The Order of Malta has been operating with this impartial perspective for over 900 years, caring for people of all beliefs and none.
“The mission of the Order is as it has always been. It hasn’t really changed in 900 years, the first knights who went to Jerusalem with the First Crusade arrived as soldiers, but then they were inspired to look after the poor and the sick. That’s what we’ve been doing ever since, and it’s what we’ll continue to do,” Fra’ Matthew insists.
But, while the work fundamentally remains the same, the circumstances have changed beyond recognition. “Our challenges are global now,” Fra’ Matthew (64) admits. “We get absolutely continuous requests for help from every part of the world and we have to do our best to try and respond to the needs that are there, but resources are not limitless”.
The Order relies on the involvement of its 13,500 members, as well as approximately 80,000 trained volunteers and 25,000 employees, the majority of whom are medical personnel.
Given its historic origins in defending and caring for pilgrims to the Holy Places in the Holy Land, the Order of Malta has a particular concern for the victims of conflict and instability in the Middle East.
As we meet, there is little sign of a ceasefire in the current conflict between Israel and the Islamist group Hamas in Gaza. At the same time, while media attention has waned, the bloody civil war in Syria has killed over 200,000 people and the Islamist group Isis is sweeping through Iraq ethnically cleansing Christians as they go.
Within the Palestinian West Bank, one of the Order’s biggest projects is the Holy Family Hospital providing the population of Bethlehem and its surrounding area with an indispensable service, offering the only possible place for women of the region to give birth under good medical conditions.
Since 1990 more than 60,000 babies have been born in the hospital. Its primary objective is to offer high-quality maternity care to all women, regardless of race, religion, culture or social condition.
In Syria, the Order is involved in running camps and facilities for people internally-displaced by the civil war. In other parts of the region, where the effects of the war are being felt, the order is caring for Syrian refugees in both Turkey and Lebanon.
Is Fra’ Matthew hopeful about long-term peace in the Middle East? “Well, it never seems to get any better, that’s for sure,” he says, before admitting that he is “very pessimistic”.
“They [Jews and Arabs] have not only been enemies since 1948, they’ve been enemies for almost 2,000 years. It’s a part of the world where people are at each other’s throats, and it all boils down to a culture of retribution where each side engages in a tit-for-tat response. I can’t see how that’s ever going to be healed,” he says with obvious anxiety.
The Order of Malta is treated as a sovereign entity in international law and, as such, Fra’ Matthew is a Head of State and sends ambassadors to over 100 countries and the United Nations (UN) and European Union (EU). Fra’ Matthew insists that this is “vital in helping us carry out our work.

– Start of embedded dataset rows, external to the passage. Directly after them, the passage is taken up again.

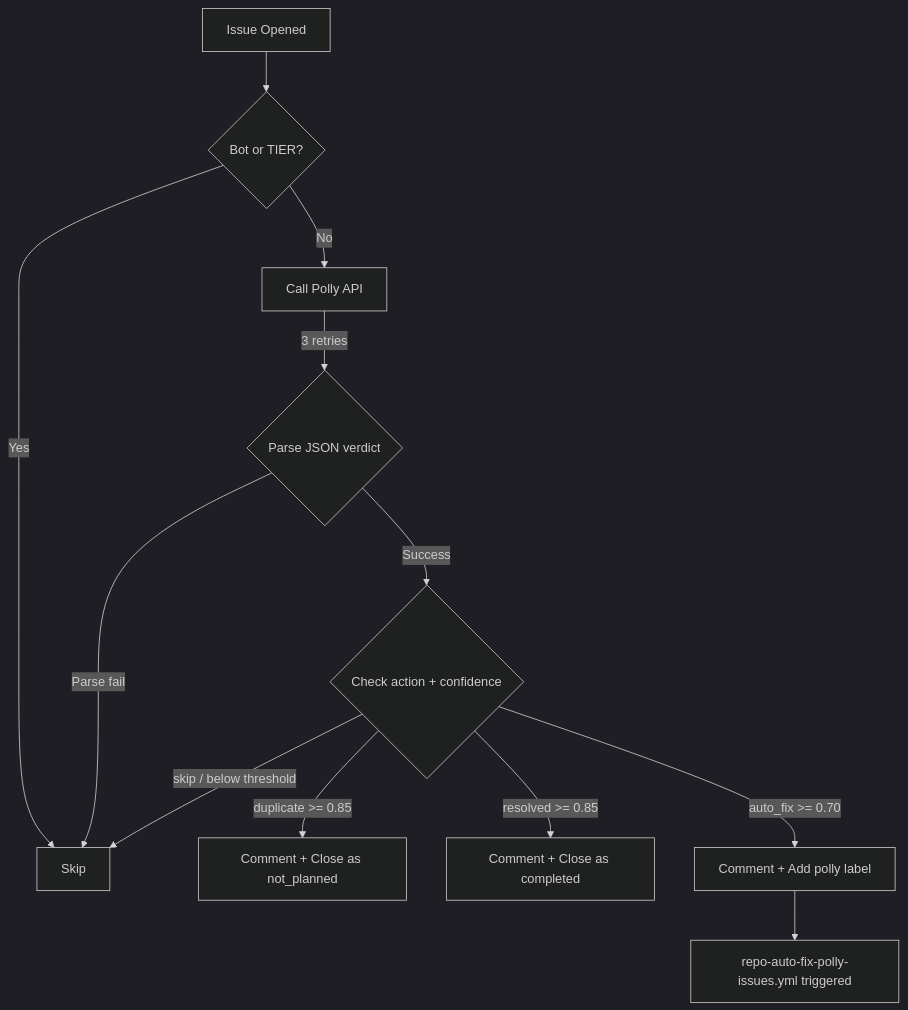
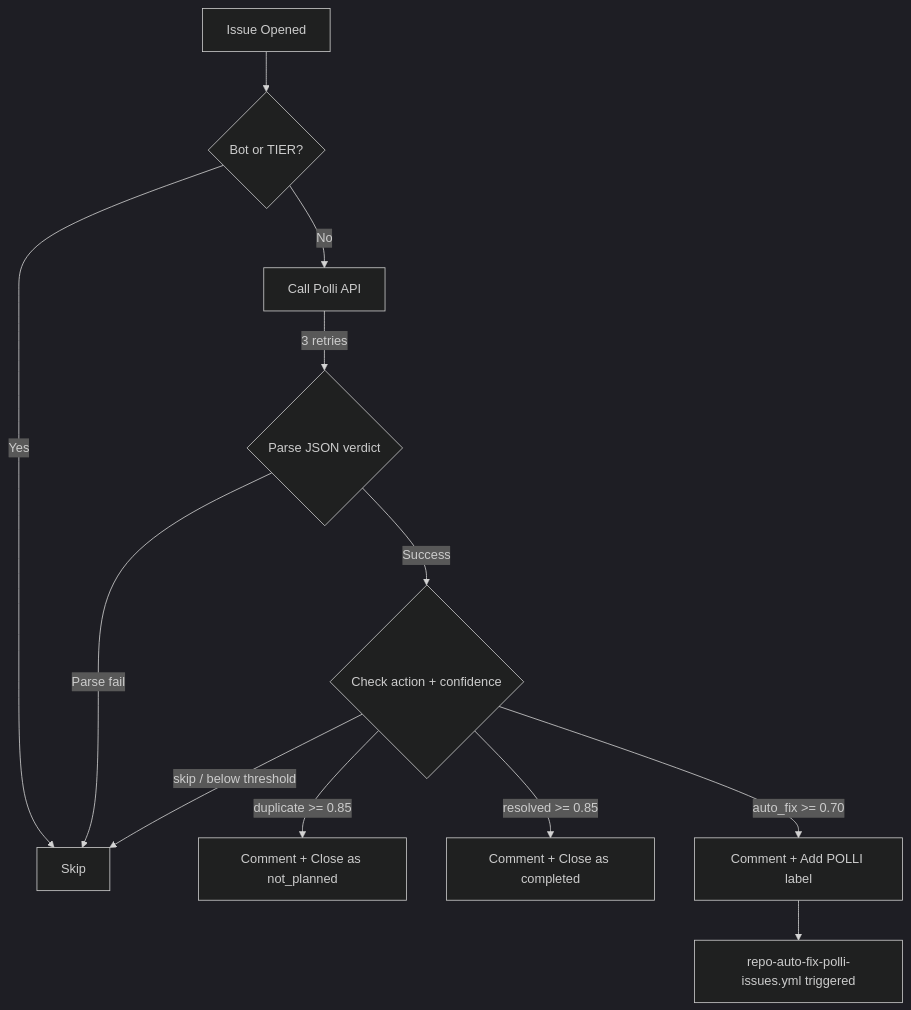
The first of 4 diagrams in .github/docs/TRIAGE.md (pollinations/pollinations), drawn with Mermaid before and after one commit. The commit also changed other lines of this file and 110 other files, not shown here.

First line of the commit message:
refactor: rename Polly to Polli (#12612)

````diff
--- a/.github/docs/TRIAGE.md
+++ b/.github/docs/TRIAGE.md
@@ -17,15 +17,15 @@
 ```mermaid
 %%{init: {'theme': 'dark'}}%%
 flowchart TD
     A[Issue Opened] --> B{Bot or TIER?}
     B -->|Yes| C[Skip]
-    B -->|No| D[Call Polly API]
+    B -->|No| D[Call Polli API]
     D -->|3 retries| E{Parse JSON verdict}
     E -->|Parse fail| C
     E -->|Success| F{Check action + confidence}
     F -->|duplicate >= 0.85| G[Comment + Close as not_planned]
     F -->|resolved >= 0.85| H[Comment + Close as completed]
-    F -->|auto_fix >= 0.70| I[Comment + Add polly label]
+    F -->|auto_fix >= 0.70| I[Comment + Add POLLI label]
     F -->|skip / below threshold| C
-    I --> J[repo-auto-fix-polly-issues.yml triggered]
+    I --> J[repo-auto-fix-polli-issues.yml triggered]
 ```
````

It means that our ambassador can talk directly to the relevant ministries and government departments.” This diplomatic relationship allows the Order to work more freely, for example, allowing aid to go through diplomatic channels rather than facing the usual red tape associated with customs clearance.
While the order is engaged in many troubled parts of the world, it is to Africa where Fra’ Matthew looks. “The place where there are continuing and underlying problems is the central belt of Africa.

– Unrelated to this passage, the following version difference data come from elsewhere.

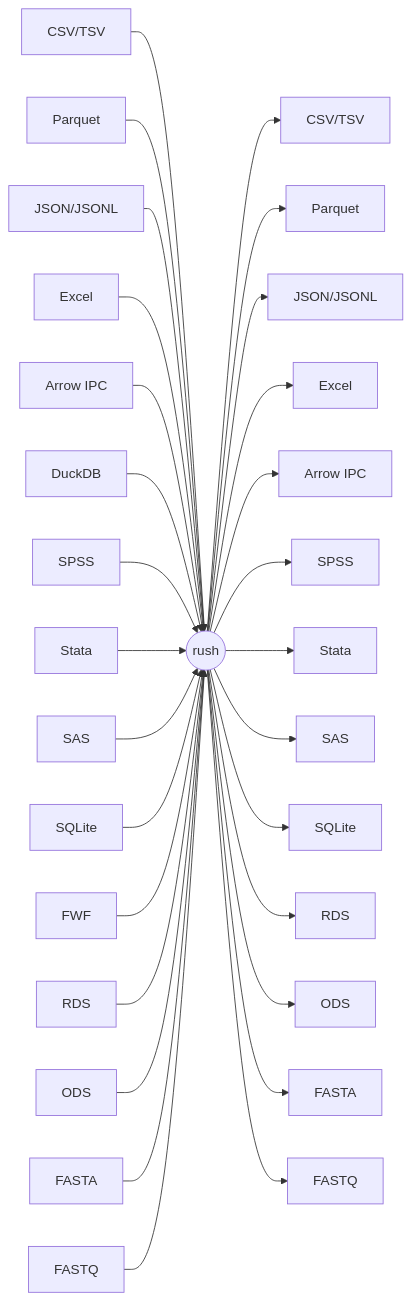
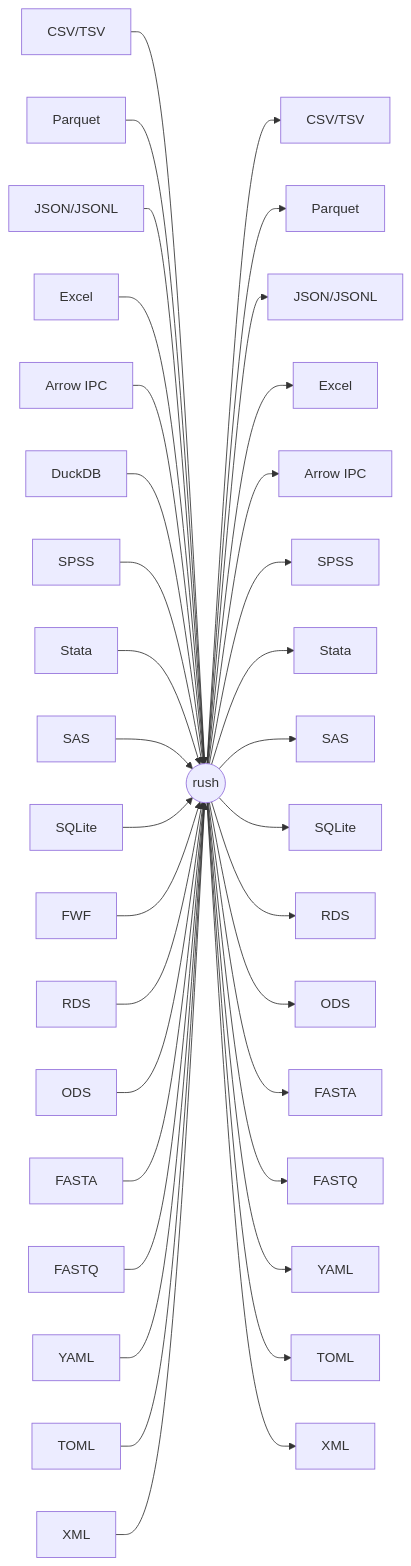
The diagram in README.Rmd (jeroenjanssens/rush), drawn with Mermaid before and after one commit. The commit also changed other lines of this file and 5 other files, not shown here.

First line of the commit message:
Add YAML, TOML, XML support and smart nesting preservation

````diff
--- a/README.Rmd
+++ b/README.Rmd
@@ -152,32 +156,38 @@
 ```{mermaid}
 graph LR
   CSV_in[CSV/TSV] --> rush((rush))
   Parquet_in[Parquet] --> rush
   JSON_in[JSON/JSONL] --> rush
   Excel_in[Excel] --> rush
   Arrow_in[Arrow IPC] --> rush
   DuckDB_in[DuckDB] --> rush
   SPSS_in[SPSS] --> rush
   Stata_in[Stata] --> rush
   SAS_in[SAS] --> rush
   SQLite_in[SQLite] --> rush
   FWF_in[FWF] --> rush
   RDS_in[RDS] --> rush
   ODS_in[ODS] --> rush
   FASTA_in[FASTA] --> rush
   FASTQ_in[FASTQ] --> rush
+  YAML_in[YAML] --> rush
+  TOML_in[TOML] --> rush
+  XML_in[XML] --> rush
 
   rush --> CSV_out[CSV/TSV]
   rush --> Parquet_out[Parquet]
   rush --> JSON_out[JSON/JSONL]
   rush --> Excel_out[Excel]
   rush --> Arrow_out[Arrow IPC]
   rush --> SPSS_out[SPSS]
   rush --> Stata_out[Stata]
   rush --> SAS_out[SAS]
   rush --> SQLite_out[SQLite]
   rush --> RDS_out[RDS]
   rush --> ODS_out[ODS]
   rush --> FASTA_out[FASTA]
   rush --> FASTQ_out[FASTQ]
+  rush --> YAML_out[YAML]
+  rush --> TOML_out[TOML]
+  rush --> XML_out[XML]
 ```
````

“A lot of the time, the media is not paying attention because the journalists have rushed off to the next crisis, but, really, Africa is the part of the world where the most dreadful suffering is taking place,” Fra’ Matthew says.
One gets the distinct impression from Fra’ Matthew that the part of his title he takes most seriously is that of ‘Most Humble Guardian of the Poor of Jesus Christ’. In that regard, he is ebullient about the ministry of Pope Francis. “Whenever you talk to him, his great emphasis is always on the poor, the vulnerable, the dispossessed, those people that no-one cares about.
“This comes naturally to someone from South America, and in the Order we very much see Pope Francis’ emphasis on the poor as a blessing.”